- [Instructions for the task]:
Using the listing below, report each line holding the string "html".
*** Source material ***
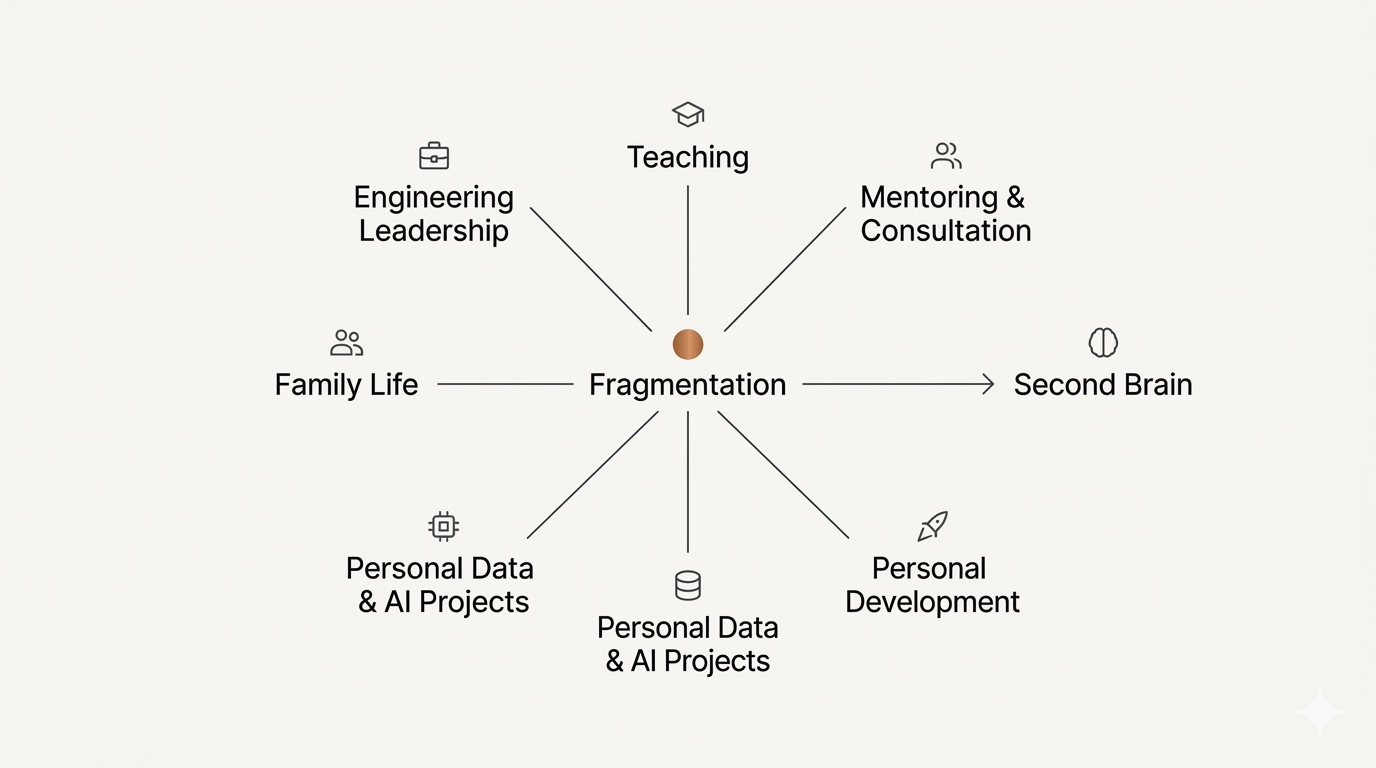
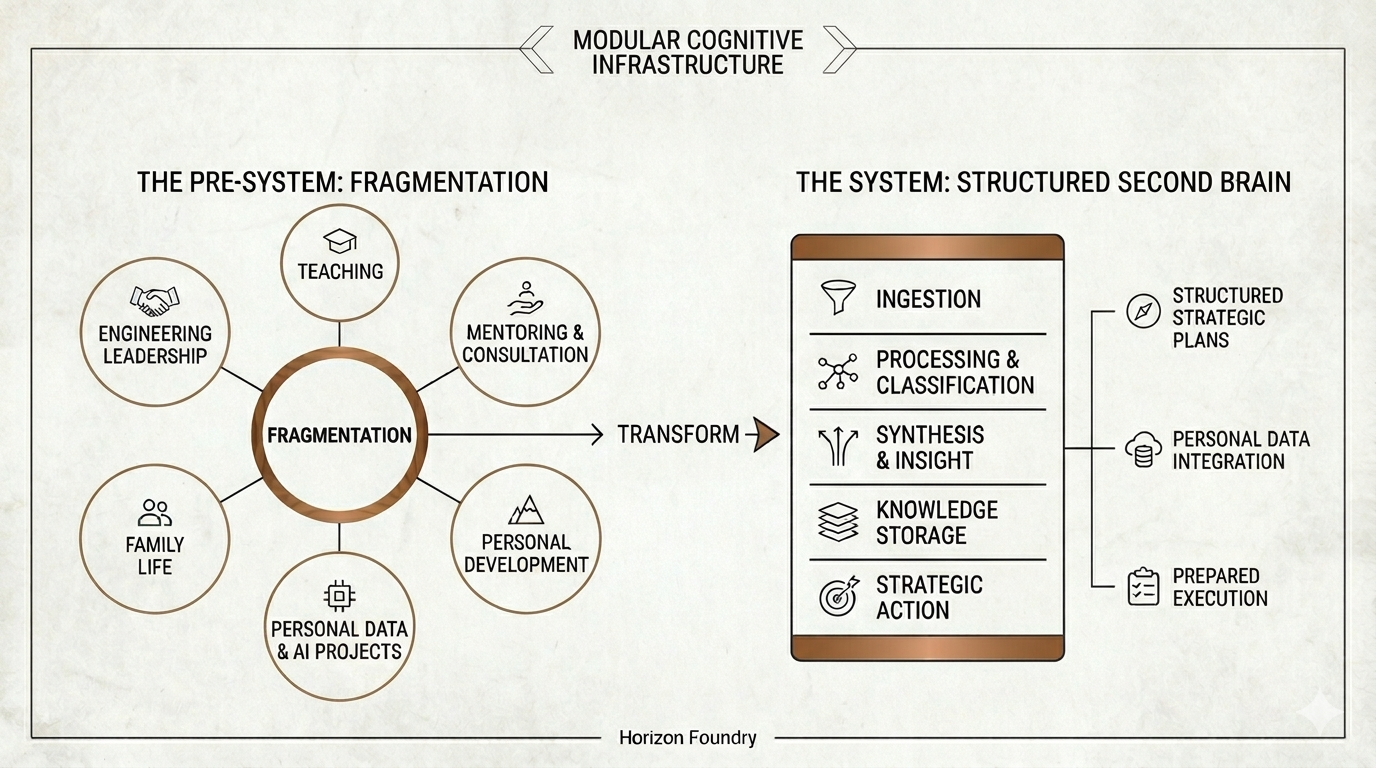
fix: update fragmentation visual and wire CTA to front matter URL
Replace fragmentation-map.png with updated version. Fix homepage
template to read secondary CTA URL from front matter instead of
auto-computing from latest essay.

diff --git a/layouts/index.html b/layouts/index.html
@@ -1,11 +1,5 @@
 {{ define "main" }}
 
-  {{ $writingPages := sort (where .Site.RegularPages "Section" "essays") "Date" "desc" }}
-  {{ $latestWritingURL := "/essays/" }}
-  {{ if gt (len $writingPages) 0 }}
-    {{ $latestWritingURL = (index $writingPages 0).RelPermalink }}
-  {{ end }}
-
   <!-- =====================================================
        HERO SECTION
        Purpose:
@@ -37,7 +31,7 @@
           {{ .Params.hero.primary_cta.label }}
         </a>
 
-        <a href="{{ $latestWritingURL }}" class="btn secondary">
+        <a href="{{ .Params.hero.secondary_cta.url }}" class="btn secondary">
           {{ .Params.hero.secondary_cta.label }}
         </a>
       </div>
***
*** Source material ***
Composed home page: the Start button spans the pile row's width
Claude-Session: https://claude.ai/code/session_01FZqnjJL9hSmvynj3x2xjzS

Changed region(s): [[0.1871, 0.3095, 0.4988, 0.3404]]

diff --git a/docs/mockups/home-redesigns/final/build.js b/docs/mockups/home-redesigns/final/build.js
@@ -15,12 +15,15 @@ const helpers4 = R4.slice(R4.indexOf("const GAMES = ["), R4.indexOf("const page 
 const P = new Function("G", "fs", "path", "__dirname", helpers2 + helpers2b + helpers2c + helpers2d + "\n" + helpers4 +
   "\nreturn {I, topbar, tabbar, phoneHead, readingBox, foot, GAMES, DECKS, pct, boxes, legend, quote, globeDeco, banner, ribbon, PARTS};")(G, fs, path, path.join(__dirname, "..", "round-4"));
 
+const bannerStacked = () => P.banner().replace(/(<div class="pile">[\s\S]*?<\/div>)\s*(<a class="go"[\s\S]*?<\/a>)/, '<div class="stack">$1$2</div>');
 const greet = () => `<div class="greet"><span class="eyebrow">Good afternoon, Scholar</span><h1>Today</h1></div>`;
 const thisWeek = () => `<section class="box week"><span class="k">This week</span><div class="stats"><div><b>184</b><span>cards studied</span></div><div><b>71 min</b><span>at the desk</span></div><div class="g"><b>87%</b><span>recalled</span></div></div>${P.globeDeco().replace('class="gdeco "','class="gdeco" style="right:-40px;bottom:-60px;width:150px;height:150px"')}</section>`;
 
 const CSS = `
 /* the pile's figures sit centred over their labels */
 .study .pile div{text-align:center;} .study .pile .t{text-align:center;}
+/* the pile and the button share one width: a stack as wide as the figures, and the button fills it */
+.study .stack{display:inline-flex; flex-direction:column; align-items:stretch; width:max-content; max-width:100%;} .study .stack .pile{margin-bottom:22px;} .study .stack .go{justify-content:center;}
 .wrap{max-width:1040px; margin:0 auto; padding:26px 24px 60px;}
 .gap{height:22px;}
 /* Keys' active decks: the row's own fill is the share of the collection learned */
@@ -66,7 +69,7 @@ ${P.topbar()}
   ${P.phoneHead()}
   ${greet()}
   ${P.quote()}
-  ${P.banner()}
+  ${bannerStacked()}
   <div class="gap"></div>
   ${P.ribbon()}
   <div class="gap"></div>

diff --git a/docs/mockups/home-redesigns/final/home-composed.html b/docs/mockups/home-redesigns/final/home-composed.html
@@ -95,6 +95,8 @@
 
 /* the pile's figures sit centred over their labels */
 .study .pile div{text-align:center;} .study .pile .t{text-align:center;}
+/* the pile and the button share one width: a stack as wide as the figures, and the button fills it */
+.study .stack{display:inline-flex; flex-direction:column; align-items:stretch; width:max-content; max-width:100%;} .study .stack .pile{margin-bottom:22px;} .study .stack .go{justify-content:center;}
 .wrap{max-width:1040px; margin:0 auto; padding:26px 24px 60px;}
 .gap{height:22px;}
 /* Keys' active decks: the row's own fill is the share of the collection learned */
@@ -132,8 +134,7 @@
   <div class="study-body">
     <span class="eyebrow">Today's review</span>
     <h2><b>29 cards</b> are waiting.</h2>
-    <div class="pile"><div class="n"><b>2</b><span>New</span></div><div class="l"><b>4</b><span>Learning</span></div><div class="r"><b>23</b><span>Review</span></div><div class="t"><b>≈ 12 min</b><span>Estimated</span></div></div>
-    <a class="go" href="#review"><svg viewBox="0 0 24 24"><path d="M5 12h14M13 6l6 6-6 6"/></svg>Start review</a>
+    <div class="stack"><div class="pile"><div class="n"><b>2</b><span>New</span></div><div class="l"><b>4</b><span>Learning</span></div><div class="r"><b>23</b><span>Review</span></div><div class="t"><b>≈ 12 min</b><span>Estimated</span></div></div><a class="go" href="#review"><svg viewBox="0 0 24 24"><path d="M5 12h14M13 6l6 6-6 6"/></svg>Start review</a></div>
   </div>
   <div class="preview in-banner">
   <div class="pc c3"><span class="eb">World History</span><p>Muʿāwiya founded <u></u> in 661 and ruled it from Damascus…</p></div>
***
- [Result for this task]:
diff --git a/layouts/index.html b/layouts/index.html
diff --git a/docs/mockups/home-redesigns/final/home-composed.html b/docs/mockups/home-redesigns/final/home-composed.html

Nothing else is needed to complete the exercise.